My career as a web developer peaked at Summer 2007 when my company requested me to make a content management system called Weble. Some design conceptions were already planned by my boss at that time, but I got free hands to change and evolve that in any way. This resulted in a very powerful but yet quite immature CMS that I’m still proud of, especially because it took me less then two months to make it. It heavily used the native reflection of PHP and it is even has the power to be self-defined, aka the whole CMS can be made in theory using the CMS itself. Unfortunately, after a few months web development was suspended in the company and as a result the Weble project was abandoned.

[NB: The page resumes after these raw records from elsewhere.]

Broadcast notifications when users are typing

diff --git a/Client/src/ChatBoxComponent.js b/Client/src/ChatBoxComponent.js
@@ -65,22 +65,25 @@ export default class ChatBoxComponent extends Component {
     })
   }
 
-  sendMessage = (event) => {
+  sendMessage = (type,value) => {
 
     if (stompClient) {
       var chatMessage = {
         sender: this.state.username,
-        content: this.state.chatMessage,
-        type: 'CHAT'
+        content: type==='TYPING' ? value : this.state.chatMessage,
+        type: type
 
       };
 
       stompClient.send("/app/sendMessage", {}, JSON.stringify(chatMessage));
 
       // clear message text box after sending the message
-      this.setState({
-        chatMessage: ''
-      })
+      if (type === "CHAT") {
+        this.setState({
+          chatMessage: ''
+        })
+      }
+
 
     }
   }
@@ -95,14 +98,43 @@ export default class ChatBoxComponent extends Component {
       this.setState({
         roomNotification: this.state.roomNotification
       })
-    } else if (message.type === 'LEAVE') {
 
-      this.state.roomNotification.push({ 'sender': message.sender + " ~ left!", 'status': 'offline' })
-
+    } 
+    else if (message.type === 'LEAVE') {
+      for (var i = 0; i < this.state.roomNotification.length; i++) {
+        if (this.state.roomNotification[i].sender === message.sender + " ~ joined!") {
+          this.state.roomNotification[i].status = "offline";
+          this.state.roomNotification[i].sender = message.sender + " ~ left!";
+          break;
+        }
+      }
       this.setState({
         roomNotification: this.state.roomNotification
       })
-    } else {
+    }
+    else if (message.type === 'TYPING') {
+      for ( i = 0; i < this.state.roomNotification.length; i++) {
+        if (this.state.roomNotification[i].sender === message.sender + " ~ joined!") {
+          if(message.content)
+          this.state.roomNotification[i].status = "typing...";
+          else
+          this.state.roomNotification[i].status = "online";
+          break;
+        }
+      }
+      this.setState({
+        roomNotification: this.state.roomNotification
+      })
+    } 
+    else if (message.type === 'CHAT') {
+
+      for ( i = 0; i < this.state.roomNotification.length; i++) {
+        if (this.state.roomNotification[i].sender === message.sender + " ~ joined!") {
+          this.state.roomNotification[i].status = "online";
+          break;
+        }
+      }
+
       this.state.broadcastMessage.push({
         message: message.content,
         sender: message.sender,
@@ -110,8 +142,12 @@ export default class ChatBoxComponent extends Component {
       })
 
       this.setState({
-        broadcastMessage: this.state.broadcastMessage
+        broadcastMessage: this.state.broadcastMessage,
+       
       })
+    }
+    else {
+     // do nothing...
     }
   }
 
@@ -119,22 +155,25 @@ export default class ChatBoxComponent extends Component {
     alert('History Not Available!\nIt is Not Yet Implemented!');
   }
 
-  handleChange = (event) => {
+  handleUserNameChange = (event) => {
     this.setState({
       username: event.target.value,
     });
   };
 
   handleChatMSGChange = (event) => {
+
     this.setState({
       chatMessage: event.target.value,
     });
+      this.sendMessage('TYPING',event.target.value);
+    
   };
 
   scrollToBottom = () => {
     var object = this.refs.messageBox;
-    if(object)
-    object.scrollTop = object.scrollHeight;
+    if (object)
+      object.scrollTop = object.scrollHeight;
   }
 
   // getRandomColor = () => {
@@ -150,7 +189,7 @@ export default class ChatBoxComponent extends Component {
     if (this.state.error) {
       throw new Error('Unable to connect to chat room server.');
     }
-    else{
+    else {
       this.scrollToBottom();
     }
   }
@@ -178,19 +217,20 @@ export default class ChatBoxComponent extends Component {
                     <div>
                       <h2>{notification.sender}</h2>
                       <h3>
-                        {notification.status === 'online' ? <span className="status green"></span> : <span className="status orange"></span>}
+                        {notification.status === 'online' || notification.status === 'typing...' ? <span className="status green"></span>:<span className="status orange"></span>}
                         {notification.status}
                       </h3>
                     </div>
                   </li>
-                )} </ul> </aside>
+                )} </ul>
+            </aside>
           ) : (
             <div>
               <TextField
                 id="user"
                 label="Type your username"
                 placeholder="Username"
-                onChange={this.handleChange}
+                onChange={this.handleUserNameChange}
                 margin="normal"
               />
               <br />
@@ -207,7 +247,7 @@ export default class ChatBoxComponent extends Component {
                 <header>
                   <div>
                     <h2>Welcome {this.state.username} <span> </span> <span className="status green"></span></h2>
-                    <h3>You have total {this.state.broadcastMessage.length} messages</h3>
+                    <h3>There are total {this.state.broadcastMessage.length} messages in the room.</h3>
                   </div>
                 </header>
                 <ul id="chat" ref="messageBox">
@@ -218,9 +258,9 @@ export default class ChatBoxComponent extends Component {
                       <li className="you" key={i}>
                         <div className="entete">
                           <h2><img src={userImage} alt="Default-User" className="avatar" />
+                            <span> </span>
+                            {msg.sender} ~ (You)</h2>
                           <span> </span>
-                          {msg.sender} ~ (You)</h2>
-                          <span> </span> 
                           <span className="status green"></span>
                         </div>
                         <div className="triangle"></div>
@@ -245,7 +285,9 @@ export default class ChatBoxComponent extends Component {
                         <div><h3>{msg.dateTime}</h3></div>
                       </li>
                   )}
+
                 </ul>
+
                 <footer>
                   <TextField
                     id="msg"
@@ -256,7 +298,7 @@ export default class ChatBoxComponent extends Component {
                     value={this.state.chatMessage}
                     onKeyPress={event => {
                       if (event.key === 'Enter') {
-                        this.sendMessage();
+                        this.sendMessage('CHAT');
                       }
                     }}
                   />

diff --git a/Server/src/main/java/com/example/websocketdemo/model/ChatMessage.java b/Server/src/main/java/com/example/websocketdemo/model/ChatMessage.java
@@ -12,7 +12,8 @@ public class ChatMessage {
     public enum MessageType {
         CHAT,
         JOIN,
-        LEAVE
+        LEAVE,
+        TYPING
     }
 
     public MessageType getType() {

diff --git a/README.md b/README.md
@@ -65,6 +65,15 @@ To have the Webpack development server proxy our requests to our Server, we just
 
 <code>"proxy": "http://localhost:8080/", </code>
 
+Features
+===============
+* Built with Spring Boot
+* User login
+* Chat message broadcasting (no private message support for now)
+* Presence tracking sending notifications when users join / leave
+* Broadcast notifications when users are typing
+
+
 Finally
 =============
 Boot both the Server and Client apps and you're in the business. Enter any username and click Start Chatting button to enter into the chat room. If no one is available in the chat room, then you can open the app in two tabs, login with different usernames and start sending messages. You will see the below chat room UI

At the end of 2009, I’ve started a private project which involved the creation of a game with state-of-the-art graphics and online gameplay. This was my first encounter with real-time physics simulation frameworks. First I’ve played with ODE then moved to Newton Game Dynamics as it seemed more mature and efficient. Since that I also used Bullet for some time but my final choice was still Newton as it was the easiest to use. Even if I progressed with the game quite slowly due to the lack of time to work on it, I’ve managed to achieve some goals but finally after half year I had to abandon the project because of some changes in my life.
In June 2008 I’ve finished my BSc degree and I got a good offer from a multinational telecommunication company, so I left my previous job and moved to Budapest. Here I learned many things, but not so much related to programming itself. However, it was still a very good learning experience from point of view of development of huge softwares and project management as I faced how different is to work on a system that is more than 20 years old, together with thousands of other people around the world.
I skipped one year, but I got back to the University of Debrecen to start my MSc degree in 2009. Now I’m doing my studies and still work at the telecommunication company as a software developer. Anyway, I’m still a graphics and game programming fanatic and probably in the near future I’ll change the direction of my career towards this goal, but no matter my job is I was, I do and I will develop graphics applications as this is my passion.
I hope you enjoyed my story!
Please look around my blog and if you find any information on it useful or you have ideas or topics about what you would like me to talk then please let me know.